Could you copy every record below exactly as it is written?

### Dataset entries

=== Begin Enclosure ===

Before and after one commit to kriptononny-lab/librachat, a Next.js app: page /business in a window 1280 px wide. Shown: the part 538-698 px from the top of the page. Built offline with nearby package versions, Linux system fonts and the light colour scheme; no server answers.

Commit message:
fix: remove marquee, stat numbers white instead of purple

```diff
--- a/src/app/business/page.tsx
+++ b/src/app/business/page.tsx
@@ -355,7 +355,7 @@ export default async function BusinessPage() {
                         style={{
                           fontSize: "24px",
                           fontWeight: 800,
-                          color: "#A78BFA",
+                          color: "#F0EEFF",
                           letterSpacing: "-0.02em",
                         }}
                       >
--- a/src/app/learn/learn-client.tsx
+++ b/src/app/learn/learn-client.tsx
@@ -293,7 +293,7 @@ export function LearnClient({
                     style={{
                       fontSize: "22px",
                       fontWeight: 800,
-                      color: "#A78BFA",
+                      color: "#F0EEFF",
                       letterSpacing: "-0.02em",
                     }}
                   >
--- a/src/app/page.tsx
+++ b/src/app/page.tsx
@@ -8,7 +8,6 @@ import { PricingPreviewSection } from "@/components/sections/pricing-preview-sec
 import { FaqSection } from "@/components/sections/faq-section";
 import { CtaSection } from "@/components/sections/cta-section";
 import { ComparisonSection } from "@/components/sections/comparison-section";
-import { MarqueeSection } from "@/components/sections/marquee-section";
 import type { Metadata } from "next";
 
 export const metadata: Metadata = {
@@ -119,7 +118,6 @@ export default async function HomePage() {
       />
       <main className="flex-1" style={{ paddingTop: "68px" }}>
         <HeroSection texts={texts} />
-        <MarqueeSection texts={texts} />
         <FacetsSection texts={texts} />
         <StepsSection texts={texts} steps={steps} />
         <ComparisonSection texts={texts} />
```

=== End Enclosure ===

### Reply to the exercise
Before and after one commit to kriptononny-lab/librachat, a Next.js app: page /business in a window 1280 px wide. Shown: the part 538-698 px from the top of the page. Built offline with nearby package versions, Linux system fonts and the light colour scheme; no server answers.

Commit message:
fix: remove marquee, stat numbers white instead of purple

```diff
--- a/src/app/business/page.tsx
+++ b/src/app/business/page.tsx
@@ -355,7 +355,7 @@ export default async function BusinessPage() {
                         style={{
                           fontSize: "24px",
                           fontWeight: 800,
-                          color: "#A78BFA",
+                          color: "#F0EEFF",
                           letterSpacing: "-0.02em",
                         }}
                       >
--- a/src/app/learn/learn-client.tsx
+++ b/src/app/learn/learn-client.tsx
@@ -293,7 +293,7 @@ export function LearnClient({
                     style={{
                       fontSize: "22px",
                       fontWeight: 800,
-                      color: "#A78BFA",
+                      color: "#F0EEFF",
                       letterSpacing: "-0.02em",
                     }}
                   >
--- a/src/app/page.tsx
+++ b/src/app/page.tsx
@@ -8,7 +8,6 @@ import { PricingPreviewSection } from "@/components/sections/pricing-preview-sec
 import { FaqSection } from "@/components/sections/faq-section";
 import { CtaSection } from "@/components/sections/cta-section";
 import { ComparisonSection } from "@/components/sections/comparison-section";
-import { MarqueeSection } from "@/components/sections/marquee-section";
 import type { Metadata } from "next";
 
 export const metadata: Metadata = {
@@ -119,7 +118,6 @@ export default async function HomePage() {
       />
       <main className="flex-1" style={{ paddingTop: "68px" }}>
         <HeroSection texts={texts} />
-        <MarqueeSection texts={texts} />
         <FacetsSection texts={texts} />
         <StepsSection texts={texts} steps={steps} />
         <ComparisonSection texts={texts} />
```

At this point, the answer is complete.